“Even if it doesn’t lead to activism, that sense of ... shared ownership of a community is an important thing for children to have,” she said. “That would be one of the reasons teachers might develop class rules together [with their students].”
That is especially important for students who may otherwise conclude that their voice doesn’t matter.
“Larger society often signals to some youth that their communities are regarded as not having as much value,“ said Rivas-Drake. “So it is important [for youth] to cultivate ownership for themselves in order to advocate for resources later on.”
Giving students a say in how school is run is a key part of creating a school environment that promotes social and emotional learning. When students have more agency over their school lives, it helps them tackle some of the big questions they’re facing in the middle and high school years around identity, what matters to them, and their place in the world, said Melissa Schlinger, the vice president of programs and practice at CASEL.
Most schools give students at least some opportunity to take on leadership and decisionmaking roles in their schools, according to a survey of students in grades 6-12 by the EdWeek Research Center. But the extent varies to which students are able to really flex their civic muscle and feel confident in their abilities to work with other students to solve problems.
There appears to be a link between schools that have a strong focus and commitment to social-emotional learning and how active students are in their community. In a 2018 report, which included survey data of high school students and young adults, CASEL compared students from schools it labeled as “strong SEL” schools—where students reported there were positive school climates and relationships and feelings of safety and agency—with “weak SEL” schools.
Fifty-seven percent of students and young adults from schools with a strong foundation of social-emotional learning said that they regularly volunteered in their community, compared with 28 percent of students from weaker SEL schools. Furthermore, 77 percent of current high school students from strong SEL high schools said they would participate in full-time military, national, or public service for their community or country, compared with 62 percent of students from weak SEL schools.
There are many ways schools throughout the country can create more opportunities to hone students’ social and emotional skills through engaging them in their school and local communities, in addition to such initiatives as New York’s participatory budget program.

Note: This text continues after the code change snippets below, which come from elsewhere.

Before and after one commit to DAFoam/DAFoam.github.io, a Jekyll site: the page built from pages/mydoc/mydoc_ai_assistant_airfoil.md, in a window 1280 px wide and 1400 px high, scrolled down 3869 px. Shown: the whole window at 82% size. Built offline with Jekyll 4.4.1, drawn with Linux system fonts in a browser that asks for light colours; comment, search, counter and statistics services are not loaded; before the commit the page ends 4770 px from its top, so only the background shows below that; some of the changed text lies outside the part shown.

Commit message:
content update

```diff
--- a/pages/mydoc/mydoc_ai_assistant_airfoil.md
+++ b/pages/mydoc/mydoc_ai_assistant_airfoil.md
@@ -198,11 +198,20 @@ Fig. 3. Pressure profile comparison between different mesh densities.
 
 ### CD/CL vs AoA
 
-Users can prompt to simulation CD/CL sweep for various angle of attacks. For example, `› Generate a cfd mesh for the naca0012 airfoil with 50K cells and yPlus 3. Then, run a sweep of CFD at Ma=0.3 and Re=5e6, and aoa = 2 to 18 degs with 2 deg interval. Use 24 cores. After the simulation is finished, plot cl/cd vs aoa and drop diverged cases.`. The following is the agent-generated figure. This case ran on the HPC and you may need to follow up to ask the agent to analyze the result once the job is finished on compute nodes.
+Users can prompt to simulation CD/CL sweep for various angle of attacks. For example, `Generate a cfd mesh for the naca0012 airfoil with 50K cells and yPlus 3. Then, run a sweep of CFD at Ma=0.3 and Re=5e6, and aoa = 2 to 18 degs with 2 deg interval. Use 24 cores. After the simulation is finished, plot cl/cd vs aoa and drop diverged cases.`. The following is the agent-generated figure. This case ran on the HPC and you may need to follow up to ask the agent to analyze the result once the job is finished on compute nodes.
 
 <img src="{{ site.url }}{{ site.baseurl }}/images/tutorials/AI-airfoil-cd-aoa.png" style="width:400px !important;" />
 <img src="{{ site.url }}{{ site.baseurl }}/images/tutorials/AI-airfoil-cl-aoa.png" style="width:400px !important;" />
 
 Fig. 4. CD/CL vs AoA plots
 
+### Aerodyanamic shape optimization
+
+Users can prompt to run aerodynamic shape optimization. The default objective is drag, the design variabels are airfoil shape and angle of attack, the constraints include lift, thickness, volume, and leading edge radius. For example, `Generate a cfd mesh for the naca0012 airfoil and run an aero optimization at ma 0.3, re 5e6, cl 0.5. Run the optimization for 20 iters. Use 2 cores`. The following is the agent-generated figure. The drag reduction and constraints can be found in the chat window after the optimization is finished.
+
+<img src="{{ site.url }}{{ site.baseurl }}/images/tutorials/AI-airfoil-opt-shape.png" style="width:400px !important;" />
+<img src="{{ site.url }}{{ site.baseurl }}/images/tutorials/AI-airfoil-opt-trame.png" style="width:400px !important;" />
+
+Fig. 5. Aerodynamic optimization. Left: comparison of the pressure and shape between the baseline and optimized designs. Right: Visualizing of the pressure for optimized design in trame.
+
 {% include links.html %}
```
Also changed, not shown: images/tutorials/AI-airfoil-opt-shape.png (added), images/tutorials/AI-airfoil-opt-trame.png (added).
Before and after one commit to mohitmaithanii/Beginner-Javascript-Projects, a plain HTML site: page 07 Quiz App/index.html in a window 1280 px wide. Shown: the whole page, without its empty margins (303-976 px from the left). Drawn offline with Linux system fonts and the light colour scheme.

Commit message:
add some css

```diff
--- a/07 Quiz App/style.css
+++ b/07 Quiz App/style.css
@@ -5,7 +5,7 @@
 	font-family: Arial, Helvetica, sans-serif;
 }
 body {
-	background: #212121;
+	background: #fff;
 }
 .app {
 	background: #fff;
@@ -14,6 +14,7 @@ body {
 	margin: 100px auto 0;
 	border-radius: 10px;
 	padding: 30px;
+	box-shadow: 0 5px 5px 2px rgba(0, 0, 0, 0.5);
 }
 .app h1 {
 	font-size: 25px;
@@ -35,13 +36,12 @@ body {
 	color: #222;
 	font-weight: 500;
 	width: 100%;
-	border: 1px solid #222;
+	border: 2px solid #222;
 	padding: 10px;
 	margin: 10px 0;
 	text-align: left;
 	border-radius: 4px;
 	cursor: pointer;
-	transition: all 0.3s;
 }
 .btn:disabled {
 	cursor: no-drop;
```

Schools can recruit student members to staff leadership teams addressing issues like school improvement or equity and diversity. They can encourage student-led advocacy around issues they care about. And schools can get students’ input on school climate, academic engagement, and relationships with adults and other students through surveys.
Schools can also have students examine the results and figure out ways to solve problems exposed by the data, said Schlinger of CASEL.
“We want to give kids opportunities to develop agency and a sense of belonging,” she said. “The sense of belonging is helpful because you want to create that safe space where kids can do that exploration and can feel connected to each other and feel safe and eager to engage in the learning.”
Coverage of leadership, summer learning, social and emotional learning, arts learning, and afterschool is supported in part by a grant from The Wallace Foundation, at www.wallacefoundation.org. Education Week retains sole editorial control over the content of this coverage.
A version of this article appeared in the October 13, 2021 edition of Education Week as How to Teach Older Students Social-Emotional Skills? Try Civics